Jim Henson productions just blow their load on the puppets. Ew. In terms of sets and effects, the labyrinth looks good and the “battle” sequence between Sarah and Jareth through an M. C. Escher set is sweet, but there’s no extra effort put in. The Fiery dance, an amazing puppetry sequence, is ruined by the low quality of the green screen. The matte paintings are also lacking. Labyrinth suffers from the same issues as The Dark Crystal, mainly that the puppets and the sets were given a good budget, but not any other visual effects. And the damn CG owl has not held up well at all. Bubo from Clash of the Titans remains more convincing, and he’s a robot.

The NeverEnding Story is underrated for its visual effects. The matte paintings are flippin’ gorgeous and entire sets are built just for Atreyu to take a quick ride through. The Swamps of Sadness are a feat of set design. The film does suffer from dated green screen effects, though, making any ride on Falkor cringe-worthy. When Fantasia is nothing but hunks of rock floating in space, I get the chills because it looks so damn good. The effects are nowhere near perfect, but they look decent for 1984.


Sarah must save the brother she wished away and learn that she’s not the center of her own fantastical universe. She meets interesting characters and finds out that life isn’t fair. Labyrinth aims to teach teenagers that adulthood comes up fast and childhood imagination must take a backseat to responsibility. While the lesson is completely different from that in The NeverEnding Story, it’s still a good one for the target audience. Too bad Sarah isn’t convincing. Learning that “responsibility” is not the same as “burden” takes time, and half a day in a kooky labyrinth doesn’t seem like enough for the annoyingly peevish Sarah. A good story can still be ruined by an unlikable character.

The NeverEnding Story teaches kids to never stop imagining and to hope and dream or else the dourness of adulthood will make you a mindless puppet for evil. Also a good lesson to learn. What makes the plot more palatable is the empathy towards Bastian. He has a dead mother, an emotionally stunted father, bullies to contend with, and a school system that doesn’t recognize the symptoms of depression and aberrant behaviors. All he wants is some time alone to read a good book while dealing with his grief. Even Atreyu’s journey is compelling despite the fact we learn it was all in the name of getting Bastian on board with saving Fantasia. A meta twist in a children’s film is amazing.


I want to like Labyrinth more just because there’s a female protagonist. That would be wrong. Sarah isn’t even likable. She’s a brat. She’s the epitome of a selfish diva. There’s nothing about her that makes her sympathetic. Yes, she has a dead mother, but that doesn’t justify her petulance and general air of discontent. Bastian also deals with a shitty life and a dead mother, but reacts with less foot stomping. He’s a depressed kid with a tendency toward rule breaking, but I care more about him and his adventure than about Whiny McPrincesspants. Even though Sarah learns to grow up and accept responsibilities, her character ruins the majority of this otherwise entertaining film.

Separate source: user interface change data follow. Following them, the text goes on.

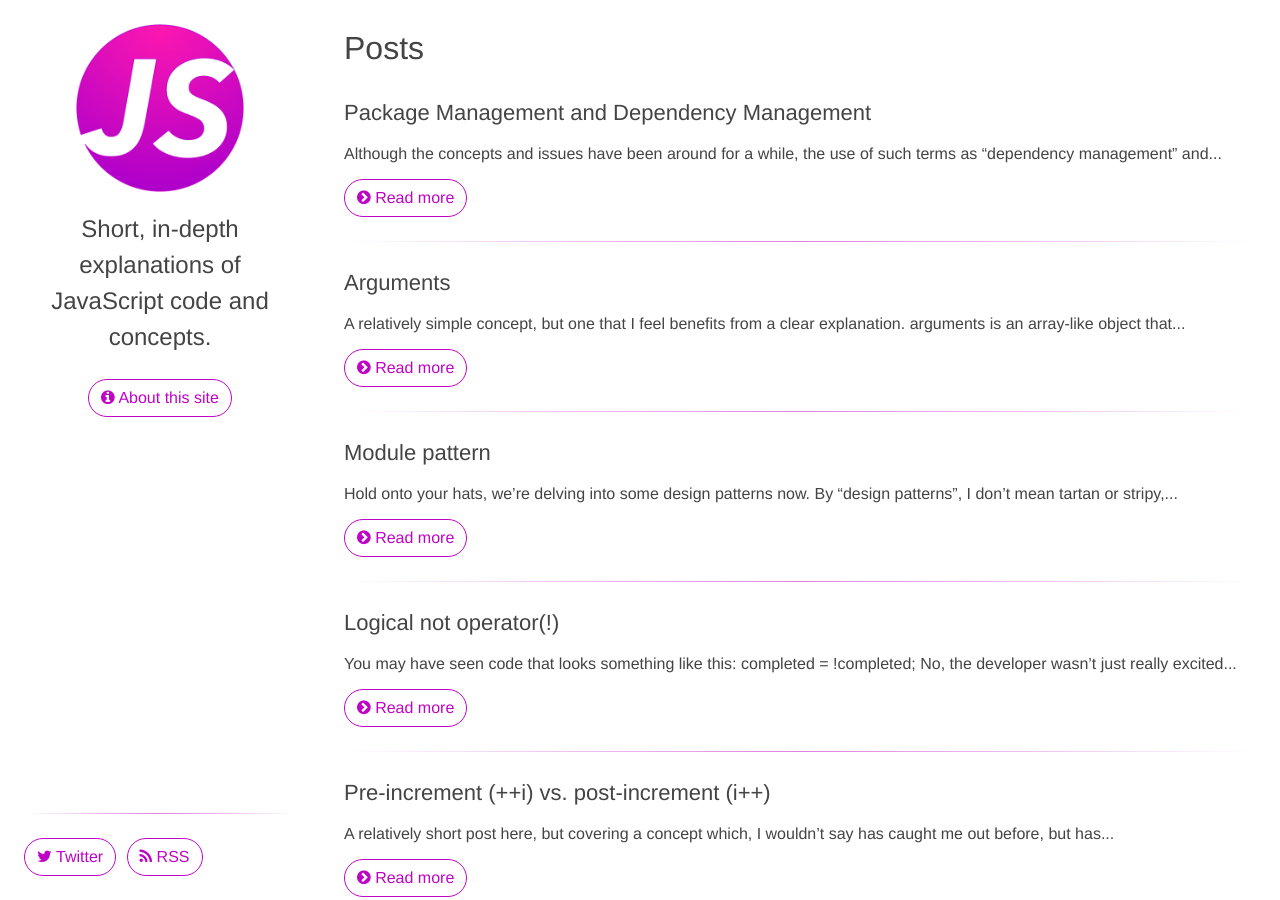
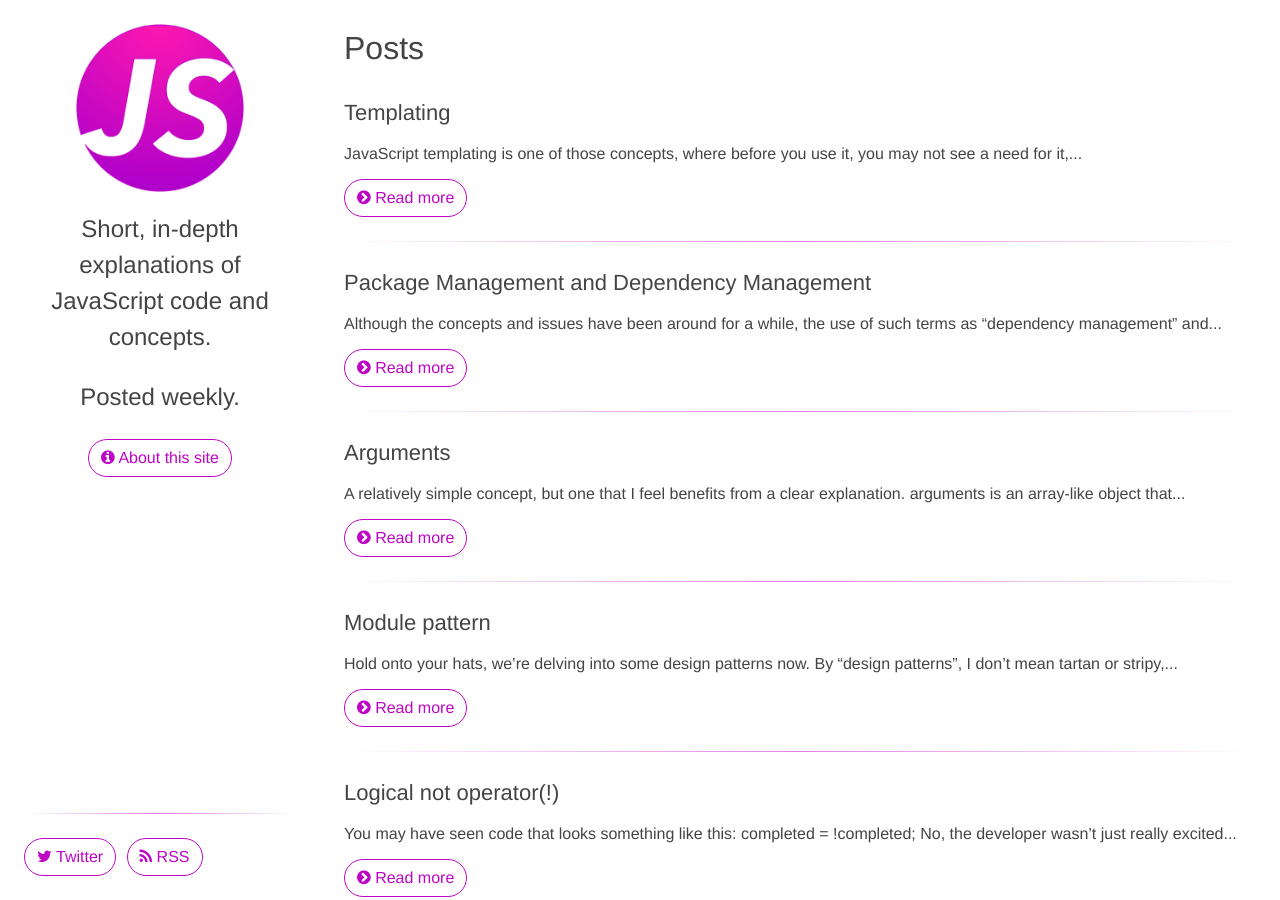
Before and after one commit to benhowdle89/js-idioms, a Jekyll site: the page built from index.html, in a window 1280 px wide and 900 px high. Built offline with Jekyll 4.4.1, drawn with Linux system fonts in a browser that asks for light colours; nearby versions of some CDN libraries; comment, search, counter and statistics services are not loaded; some of the changed lines change nothing that is shown.

Commit message:
new post

```diff
--- a/_includes/header.html
+++ b/_includes/header.html
@@ -12,6 +12,8 @@
 
   <h2>Short, in-depth explanations of JavaScript code and concepts.</h2>
 
+  <h2>Posted weekly.</h2>
+
   <div class="centered">
     <a href="/about" class="button"><i class="fa fa-info-circle"></i> About this site</a>
   </div>
--- /dev/null
+++ b/_posts/2014-08-08-templating.markdown
@@ -0,0 +1,153 @@
+---
+layout: post
+title:  "Templating"
+date:   2014-08-08 18:25:31
+---
+
+JavaScript templating is one of those concepts, where before you use it, you may not see a need for it, but once you have; there's no going back. It makes sense. It keeps things clean. But what exactly is templating?
+
+Well, a template in generic terms means a document which can be built upon or from to produce other documents. This meaning does carry across fairly well to web. We're going to be looking at JavaScript templating and how it can aid us in writing our websites and web applications.
+
+## Using templates
+
+Imagine we have an autocomplete input on our website, which, when the user types something in, we take that value, send it off to our backend server and then display the results from the server on the page.
+
+Which might look something like this:
+
+{% highlight javascript %}
+
+$('#searchInput').on('keyup', function(e){
+	var value = $(this).val();
+	$.ajax({
+		url: "/autocomplete/" + value,
+		success: function(results){
+			var resultsEl = $('#results');
+			resultsEl.empty();
+			for(var i = 0; i < results.length; i++){
+				resultsEl.append('<li class="search-result">' + results[i].item + '</li>');
+			}
+		}
+	});
+});
+
+{% endhighlight %}
+
+A fairly simple piece of functionality. We receive an array from our server in the `success` function and we then use a `for` loop on the array and build up a string of HTML inside the `append` function which puts it into the DOM, with the value concatenated into the middle. Now this example, although small and rudimentary, can hopefully illustrate that if we develop more complex features, this might turn into spaghetti code.
+
+So before we move on to how templating might aid us here, it might be worth looking at what, potentially, might trip us up or slow us down in the future.
+
+Firstly, the mixing of markup and JavaScript in the same file is generally advised against. If you want to change the HTML for the autocomplete feature, wouldn't it be nice to *actually go to a HTML file* and not open up your JavaScript? If you have designers on your team who can do HTML and CSS, they're certainly not going to want to trawl through your JavaScript files to change a CSS class name. So, we want to put our HTML into HTML files and we want to write HTML, not some mangled string of concatenated mess, which lives inside a JavaScript function. Right. On we go to templating.
+
+For today's post, I'm going to be using the [Handlebars](http://handlebarsjs.com/) templating engine in all the examples, to keep it simple. Handlebars happens to be one of the most widely used and praised choices out there for templating, so we're in good hands.
+
+Lets start by illustrating how Handlebars works (which is similar to the rest), then we'll build up to a more realistic development workflow using Handlebars.
+
+{% highlight javascript %}
+<script id="results-template" type="text/x-handlebars-template"></script>
+{% raw %}{{#each results}}
+	<li class="search-result">{{item}}</li>
+{{/each}}{% endraw %}
+</script>
+{% endhighlight %}
+
+So, as you can see, a template is simply a fragment of HTML. It may be a whole UI component, or just one tag, like the one above. The main motivation is the pull the actual HTML *out* of your JavaScript code. There may be a couple of things that may strike you as odd in the above template. Firstly, it's inside a script tag. One method of using Handlebars, is store your fragments of HTML in script tags, but to change the `type` attribute to something other than `text/javascript`, which means that it won't be processed by the browser as *actual* JavaScript code. So next you might be thinking, what's up with the curly braces. These are special "tags" for Handlebars itself. It tells Handlebars that it needs to convert these and their contents into real HTML. The logic here hopefully looks quite self-explanatory, we're looping over the `results` array from our server, and then outputting an `<li>` for each, and then saying we want the `item` property from each object in the `results` array populated into our HTML. Once I show you how we integrate this into our JavaScript code from the beginning, it should hopefully be a lot simpler to understand.
+
+The code for this is as follows:
+
+{% highlight javascript %}
+
+$('#searchInput').on('keyup', function(e){
+	var value = $(this).val();
+	$.ajax({
+		url: "/autocomplete/" + value,
+		success: function(results){
+			var resultsEl = $('#results');
+			var source = $("#results-template").html(); // this is the contents of our script tag
+			var template = Handlebars.compile(source); // here we pass the template to Handlebars
+			var html = template(results); // Handlebars gives us a function which returns HTML. Results is from the server
+			resultsEl.html(html); // We can then use that HTML to populate into the DOM
+		}
+	});
+});
+
+{% endhighlight %}
+
+So, we kept our HTML out of our JavaScript code and we gave Handlebars the template and some data and it returned us some processed HTML, which we can pop into the DOM for the user to see.
+
+That should serve as a basic intro to templating, however, if you'd like to see more of what you can do with Handlebars, including registering your own functions (like the `#each` you saw above), then head on over to the [docs](http://handlebarsjs.com/) and have a go with some more of the advanced uses and features of Handlebars.
+
+## Hold on to your butts
+
+So I said at the start, that it would be excellent if we could house our HTML in separate files, and work on them without having to put them in script tags. But how? Well, we're going to use our knowledge of [dependency management]({% post_url 2014-08-01-package-management-and-dependency-management %}) and Handlebars pre-compilation.
+
+Handlebars pre-compilation means that you don't have to compile the template in the browser, it's actually sent to the browser already compiled and ready to go, which improves the performance, which is always nice.
+
+To use Browserify (dependency manager) and Handlebars pre-compilation, we're also going to briefly introduce another piece to our puzzle; Gulp. Now this post isn't an intro to Gulp, so I'm only going to explain the relevant parts of Gulp (enough to complete our templating functionality), and then follow up with another post specifically on JavaScript task runners (like Gulp and Grunt, for example). So if you create a new folder somewhere, and open up terminal. Hopefully you've got Node.js installed on your machine, if you haven't, head on over to [the site](http://nodejs.org) and download it - should only take a minute or two.
+
+In terminal, within your new project directory, create an `index.html`, a `main.js` and a `gulpfile.js`. Into the gulpfile, paste the below:
+
+{% highlight javascript %}
+var gulp = require('gulp');
+var source = require('vinyl-source-stream');
+var watchify = require('watchify');
+
+var hbsfy = require("hbsfy").configure({
+	extensions: ["html"]
+});
+
+gulp.task('scripts', function() {
+	var bundler = watchify('./main.js');
+
+	bundler.transform(hbsfy);
+
+	bundler.on('update', rebundle);
+
+	function rebundle() {
+		return bundler.bundle()
+			.pipe(source('built.js'))
+			.pipe(gulp.dest('./'));
+	}
+
+	return rebundle();
+});
+
+// default gulp task
+gulp.task('default', ['scripts']);
+{% endhighlight %}
+
+Once you've done that, type into terminal `npm install gulp -g`, when that's finished, type in `npm install watchify hbsfy vinyl-source-stream`. This will tell npm (Node.js' own package manager) to install gulp on your system and the rest into your project directory. We'll come back to that gulp file in a second.
+
+Next I'd like you to create a sub-directory called `templates` and create a file inside called `sample.html`. Fill it with this content:
+
+`<p>I'm from the template!</p>`
+
+and into the `index.html` file, place the content below:
+
+{% highlight html %}
+
+<html>
+<body>
+	<div id="page">
+
+	</div>
+	<script type="text/javascript" src="built.js"></script>
+</body>
+</html>
+
+{% endhighlight %}
+
+Now, in your `main.js` place this content:
+
+{% highlight javascript %}
+
+var template = require('./templates/sample.html');
+
+$('#page').html(template());
+
+{% endhighlight %}
+
+and then open up terminal and type in `gulp`. Now all being well, you should be able to visit the `index.html` page in a web browser and see the contents of your `sample.html` file on the page.
+
+Now, to run through everything we've just done. First off, we used [Gulp](http://gulpjs.com/), which as I mentioned, we won't delve too much into now, but it's a build system. You tell it tasks to perform, and it performs them. We defined a `scripts` task in our `gulpfile.js` above and told Gulp to run that task, whenever we run `gulp` from the command line. It's the default task. We are using Browserify's best friend "Watchify" - written by the same very smart guy. Watchify uses Browserify under the hood, but it also watches your files for changes so you don't keep having to re-run Browserify whenever you want to see your changes update in the browser. So we tell Browserify where to find our "main" JavaScript file, which happens to also be called `main.js` and then we tell it to "transform" our file as it's being processed. In our case, as we're using Handlebars, what this will do is scan our `main.js` and find the `require` function which points to a `.html` file (our template!) and says, "when you find one of these, please pre-compile it with Handlebars". Then Browserify continues as normal and outputs a new file: `built.js`. This new file will contain all the HTML content from our `.html` template, ready for when we run this line: `$('#page').html(template());`.
+
+So by now, you're armed with a basic understanding of how templating works, and it's advantages. You know how to use Handlebars, and you can now develop using separate `.html` files, and build your templates into your JavaScript file using Browserify and Gulp. Not bad.
```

When put side by side, Labyrinth wins at puppetry. It ties on visual effects. Despite the fact that The NeverEnding Story outranks Labyrinth in five categories, Labyrinth remains more popular and memorable due to catchy songs, Jim Henson’s creatures, and David Bowie. I love Labyrinth, but I’m not convinced that it’s a better film than The NeverEnding Story.

You’ll just have to get over it.

Perhaps the key is the age at which you watch these films. Labyrinth was amazing to me in high school, but Sarah’s character bogs the whole thing down now that I’m older. The NeverEnding Story remains a dark film with an important and uplifting message that I related to as a child and still find pertinent. Its plot and lessons can be appreciated by young and old, making The NeverEnding Story a better film.